Scan the entries below for the string "READY" and copy every line where it turns up.
┌──
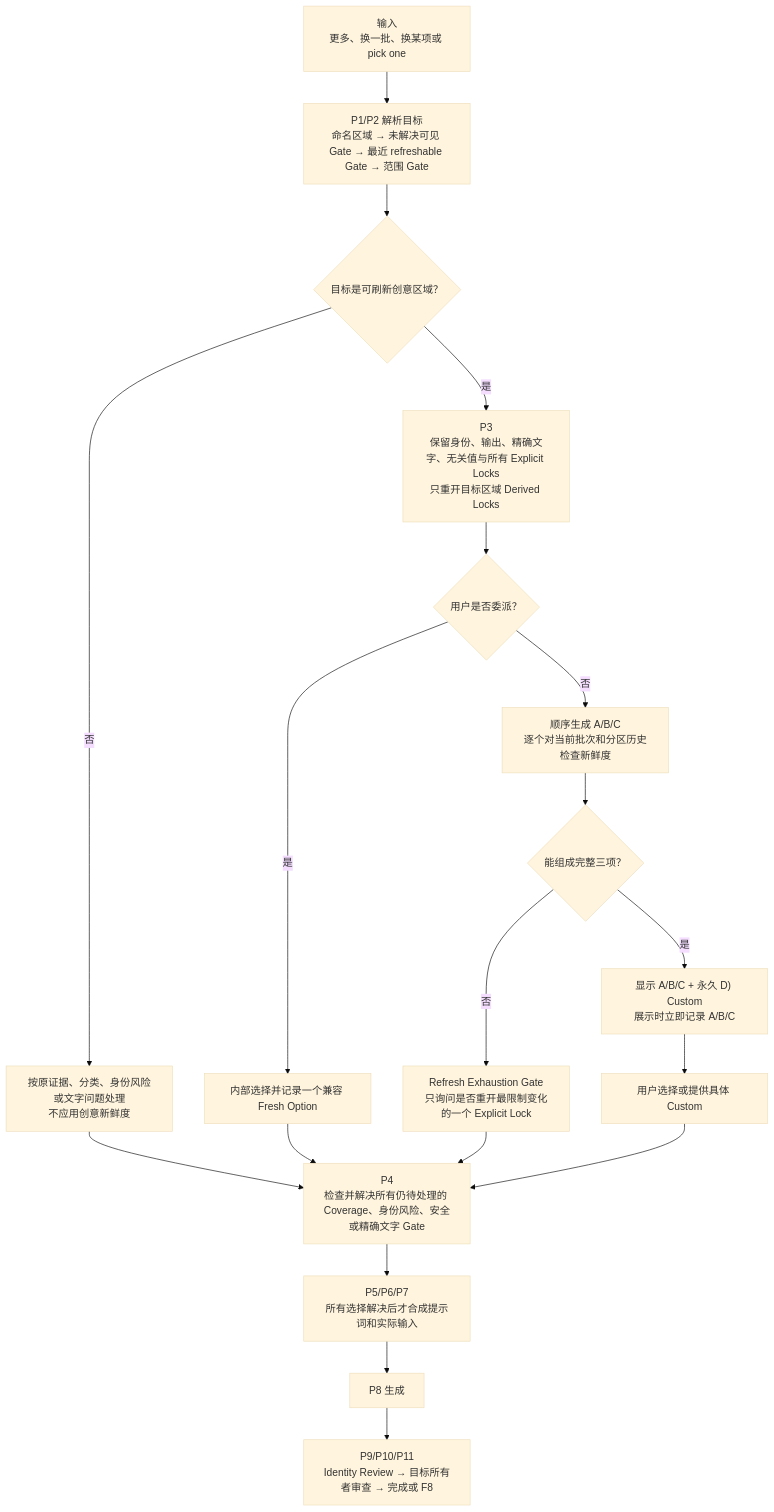
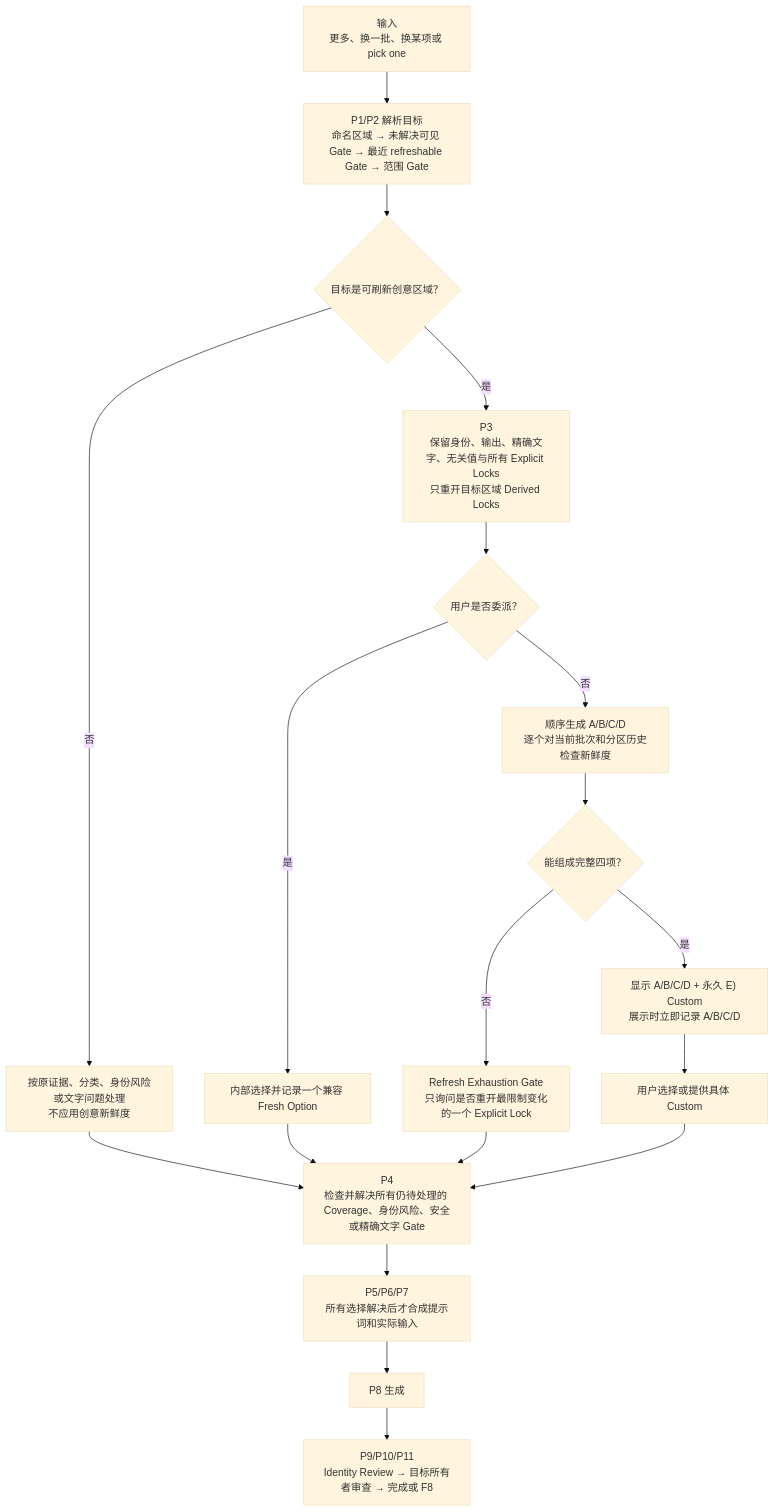
The ninth of 13 diagrams in docs/architecture.md (cyaoc/cast-me), drawn with Mermaid (base theme) before and after one commit. The commit also changed other lines of this file and 6 other files, not shown here.

````diff
--- a/docs/architecture.md
+++ b/docs/architecture.md
@@ -380,21 +380,21 @@
 ```mermaid
 flowchart TD
     U["输入<br/>更多、换一批、换某项或 pick one"] --> TARGET["P1/P2 解析目标<br/>命名区域 → 未解决可见 Gate → 最近 refreshable Gate → 范围 Gate"]
     TARGET --> CLASS{"目标是可刷新创意区域？"}
     CLASS -- 否 --> FOCUSED["按原证据、分类、身份风险或文字问题处理<br/>不应用创意新鲜度"]
     CLASS -- 是 --> STATE["P3<br/>保留身份、输出、精确文字、无关值与所有 Explicit Locks<br/>只重开目标区域 Derived Locks"]
     STATE --> DELEGATE{"用户是否委派？"}
     DELEGATE -- 是 --> PICK["内部选择并记录一个兼容 Fresh Option"]
-    DELEGATE -- 否 --> BATCH["顺序生成 A/B/C<br/>逐个对当前批次和分区历史检查新鲜度"]
-    BATCH --> FULL{"能组成完整三项？"}
+    DELEGATE -- 否 --> BATCH["顺序生成 A/B/C/D<br/>逐个对当前批次和分区历史检查新鲜度"]
+    BATCH --> FULL{"能组成完整四项？"}
     FULL -- 否 --> EX["Refresh Exhaustion Gate<br/>只询问是否重开最限制变化的一个 Explicit Lock"]
-    FULL -- 是 --> SHOW["显示 A/B/C + 永久 D) Custom<br/>展示时立即记录 A/B/C"]
+    FULL -- 是 --> SHOW["显示 A/B/C/D + 永久 E) Custom<br/>展示时立即记录 A/B/C/D"]
     SHOW --> SELECT["用户选择或提供具体 Custom"]
     PICK --> READY
     FOCUSED --> READY
     SELECT --> READY["P4<br/>检查并解决所有仍待处理的 Coverage、身份风险、安全或精确文字 Gate"]
     EX --> READY
     READY --> P["P5/P6/P7<br/>所有选择解决后才合成提示词和实际输入"]
     P --> GEN["P8 生成"]
     GEN --> R["P9/P10/P11<br/>Identity Review → 目标所有者审查 → 完成或 F8"]
 ```
````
└──
Response box
     PICK --> READY
     FOCUSED --> READY
     SELECT --> READY["P4<br/>检查并解决所有仍待处理的 Coverage、身份风险、安全或精确文字 Gate"]
     EX --> READY
     READY --> P["P5/P6/P7<br/>所有选择解决后才合成提示词和实际输入"]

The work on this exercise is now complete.